### PROBLEM DESCRIPTION
Reproduce all of the entries below exactly, without images.

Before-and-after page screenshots

►

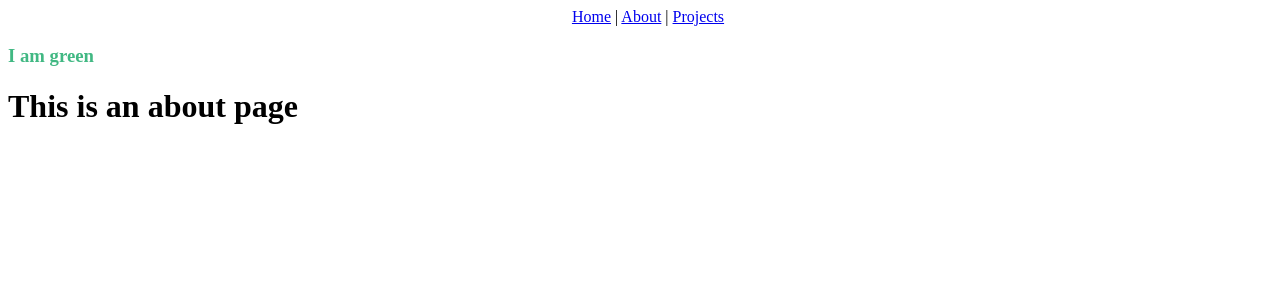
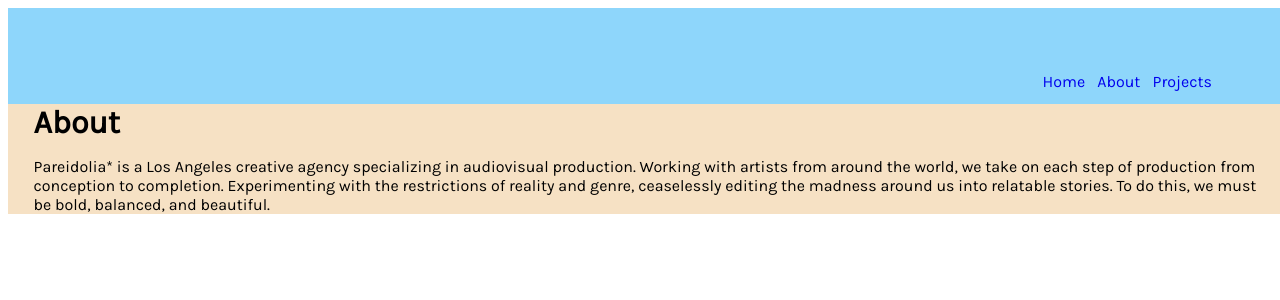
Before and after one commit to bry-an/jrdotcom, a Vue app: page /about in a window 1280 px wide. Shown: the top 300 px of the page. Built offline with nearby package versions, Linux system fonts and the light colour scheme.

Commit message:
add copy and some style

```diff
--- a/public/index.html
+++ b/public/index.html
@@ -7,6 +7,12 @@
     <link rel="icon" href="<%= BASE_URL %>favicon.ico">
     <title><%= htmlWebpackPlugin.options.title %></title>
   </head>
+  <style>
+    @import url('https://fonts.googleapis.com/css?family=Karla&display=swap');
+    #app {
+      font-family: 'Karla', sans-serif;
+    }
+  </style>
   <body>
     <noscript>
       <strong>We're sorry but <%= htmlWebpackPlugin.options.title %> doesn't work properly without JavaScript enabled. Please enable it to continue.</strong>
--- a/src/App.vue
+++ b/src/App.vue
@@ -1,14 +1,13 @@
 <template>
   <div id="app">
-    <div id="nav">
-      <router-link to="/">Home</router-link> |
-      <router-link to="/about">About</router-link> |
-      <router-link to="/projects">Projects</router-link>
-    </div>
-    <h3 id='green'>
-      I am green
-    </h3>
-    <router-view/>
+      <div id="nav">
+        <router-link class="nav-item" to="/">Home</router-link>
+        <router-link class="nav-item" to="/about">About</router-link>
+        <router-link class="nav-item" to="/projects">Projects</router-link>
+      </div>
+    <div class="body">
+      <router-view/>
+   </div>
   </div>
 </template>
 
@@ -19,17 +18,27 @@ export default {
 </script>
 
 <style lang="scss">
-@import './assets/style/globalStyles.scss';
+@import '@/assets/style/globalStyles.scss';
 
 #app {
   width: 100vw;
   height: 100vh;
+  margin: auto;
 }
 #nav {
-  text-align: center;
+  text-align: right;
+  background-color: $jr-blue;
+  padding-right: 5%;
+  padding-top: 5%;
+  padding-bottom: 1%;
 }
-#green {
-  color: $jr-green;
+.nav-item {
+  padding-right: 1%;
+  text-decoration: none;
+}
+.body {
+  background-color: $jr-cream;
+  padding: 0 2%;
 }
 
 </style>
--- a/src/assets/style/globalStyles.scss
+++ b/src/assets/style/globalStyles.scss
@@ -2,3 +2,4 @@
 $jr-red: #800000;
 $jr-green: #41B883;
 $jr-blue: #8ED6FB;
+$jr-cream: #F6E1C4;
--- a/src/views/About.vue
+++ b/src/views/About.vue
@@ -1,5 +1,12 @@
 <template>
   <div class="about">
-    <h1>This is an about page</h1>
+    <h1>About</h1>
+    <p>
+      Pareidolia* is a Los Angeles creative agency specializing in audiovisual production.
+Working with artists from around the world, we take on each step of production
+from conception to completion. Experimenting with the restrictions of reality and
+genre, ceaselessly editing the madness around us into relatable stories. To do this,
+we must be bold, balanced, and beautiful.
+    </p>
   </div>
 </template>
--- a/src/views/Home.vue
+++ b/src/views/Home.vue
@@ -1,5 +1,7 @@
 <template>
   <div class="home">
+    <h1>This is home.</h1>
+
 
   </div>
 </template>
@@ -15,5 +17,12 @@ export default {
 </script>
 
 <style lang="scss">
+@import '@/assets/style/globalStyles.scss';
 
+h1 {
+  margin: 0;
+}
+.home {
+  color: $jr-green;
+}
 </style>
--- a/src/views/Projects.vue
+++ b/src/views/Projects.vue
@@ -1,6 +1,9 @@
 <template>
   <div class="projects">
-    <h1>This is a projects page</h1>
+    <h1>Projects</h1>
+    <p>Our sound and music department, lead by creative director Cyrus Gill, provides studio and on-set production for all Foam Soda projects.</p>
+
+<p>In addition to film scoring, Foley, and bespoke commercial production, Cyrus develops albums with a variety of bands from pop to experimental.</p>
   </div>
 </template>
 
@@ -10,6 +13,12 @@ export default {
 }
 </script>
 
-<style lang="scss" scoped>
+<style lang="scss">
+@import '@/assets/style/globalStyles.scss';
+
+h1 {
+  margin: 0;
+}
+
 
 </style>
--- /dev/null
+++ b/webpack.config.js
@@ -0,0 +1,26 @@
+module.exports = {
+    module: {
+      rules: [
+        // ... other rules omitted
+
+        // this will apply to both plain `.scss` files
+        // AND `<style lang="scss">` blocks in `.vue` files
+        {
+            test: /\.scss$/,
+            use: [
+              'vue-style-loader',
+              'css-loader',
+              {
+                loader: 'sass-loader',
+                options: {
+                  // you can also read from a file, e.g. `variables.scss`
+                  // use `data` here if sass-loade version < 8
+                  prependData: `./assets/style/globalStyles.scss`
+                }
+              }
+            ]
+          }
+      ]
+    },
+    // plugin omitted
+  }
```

◄

### ANSWER BOX
Before and after one commit to bry-an/jrdotcom, a Vue app: page /about in a window 1280 px wide. Shown: the top 300 px of the page. Built offline with nearby package versions, Linux system fonts and the light colour scheme.

Commit message:
add copy and some style

```diff
--- a/public/index.html
+++ b/public/index.html
@@ -7,6 +7,12 @@
     <link rel="icon" href="<%= BASE_URL %>favicon.ico">
     <title><%= htmlWebpackPlugin.options.title %></title>
   </head>
+  <style>
+    @import url('https://fonts.googleapis.com/css?family=Karla&display=swap');
+    #app {
+      font-family: 'Karla', sans-serif;
+    }
+  </style>
   <body>
     <noscript>
       <strong>We're sorry but <%= htmlWebpackPlugin.options.title %> doesn't work properly without JavaScript enabled. Please enable it to continue.</strong>
--- a/src/App.vue
+++ b/src/App.vue
@@ -1,14 +1,13 @@
 <template>
   <div id="app">
-    <div id="nav">
-      <router-link to="/">Home</router-link> |
-      <router-link to="/about">About</router-link> |
-      <router-link to="/projects">Projects</router-link>
-    </div>
-    <h3 id='green'>
-      I am green
-    </h3>
-    <router-view/>
+      <div id="nav">
+        <router-link class="nav-item" to="/">Home</router-link>
+        <router-link class="nav-item" to="/about">About</router-link>
+        <router-link class="nav-item" to="/projects">Projects</router-link>
+      </div>
+    <div class="body">
+      <router-view/>
+   </div>
   </div>
 </template>
 
@@ -19,17 +18,27 @@ export default {
 </script>
 
 <style lang="scss">
-@import './assets/style/globalStyles.scss';
+@import '@/assets/style/globalStyles.scss';
 
 #app {
   width: 100vw;
   height: 100vh;
+  margin: auto;
 }
 #nav {
-  text-align: center;
+  text-align: right;
+  background-color: $jr-blue;
+  padding-right: 5%;
+  padding-top: 5%;
+  padding-bottom: 1%;
 }
-#green {
-  color: $jr-green;
+.nav-item {
+  padding-right: 1%;
+  text-decoration: none;
+}
+.body {
+  background-color: $jr-cream;
+  padding: 0 2%;
 }
 
 </style>
--- a/src/assets/style/globalStyles.scss
+++ b/src/assets/style/globalStyles.scss
@@ -2,3 +2,4 @@
 $jr-red: #800000;
 $jr-green: #41B883;
 $jr-blue: #8ED6FB;
+$jr-cream: #F6E1C4;
--- a/src/views/About.vue
+++ b/src/views/About.vue
@@ -1,5 +1,12 @@
 <template>
   <div class="about">
-    <h1>This is an about page</h1>
+    <h1>About</h1>
+    <p>
+      Pareidolia* is a Los Angeles creative agency specializing in audiovisual production.
+Working with artists from around the world, we take on each step of production
+from conception to completion. Experimenting with the restrictions of reality and
+genre, ceaselessly editing the madness around us into relatable stories. To do this,
+we must be bold, balanced, and beautiful.
+    </p>
   </div>
 </template>
--- a/src/views/Home.vue
+++ b/src/views/Home.vue
@@ -1,5 +1,7 @@
 <template>
   <div class="home">
+    <h1>This is home.</h1>
+
 
   </div>
 </template>
@@ -15,5 +17,12 @@ export default {
 </script>
 
 <style lang="scss">
+@import '@/assets/style/globalStyles.scss';
 
+h1 {
+  margin: 0;
+}
+.home {
+  color: $jr-green;
+}
 </style>
--- a/src/views/Projects.vue
+++ b/src/views/Projects.vue
@@ -1,6 +1,9 @@
 <template>
   <div class="projects">
-    <h1>This is a projects page</h1>
+    <h1>Projects</h1>
+    <p>Our sound and music department, lead by creative director Cyrus Gill, provides studio and on-set production for all Foam Soda projects.</p>
+
+<p>In addition to film scoring, Foley, and bespoke commercial production, Cyrus develops albums with a variety of bands from pop to experimental.</p>
   </div>
 </template>
 
@@ -10,6 +13,12 @@ export default {
 }
 </script>
 
-<style lang="scss" scoped>
+<style lang="scss">
+@import '@/assets/style/globalStyles.scss';
+
+h1 {
+  margin: 0;
+}
+
 
 </style>
--- /dev/null
+++ b/webpack.config.js
@@ -0,0 +1,26 @@
+module.exports = {
+    module: {
+      rules: [
+        // ... other rules omitted
+
+        // this will apply to both plain `.scss` files
+        // AND `<style lang="scss">` blocks in `.vue` files
+        {
+            test: /\.scss$/,
+            use: [
+              'vue-style-loader',
+              'css-loader',
+              {
+                loader: 'sass-loader',
+                options: {
+                  // you can also read from a file, e.g. `variables.scss`
+                  // use `data` here if sass-loade version < 8
+                  prependData: `./assets/style/globalStyles.scss`
+                }
+              }
+            ]
+          }
+      ]
+    },
+    // plugin omitted
+  }
```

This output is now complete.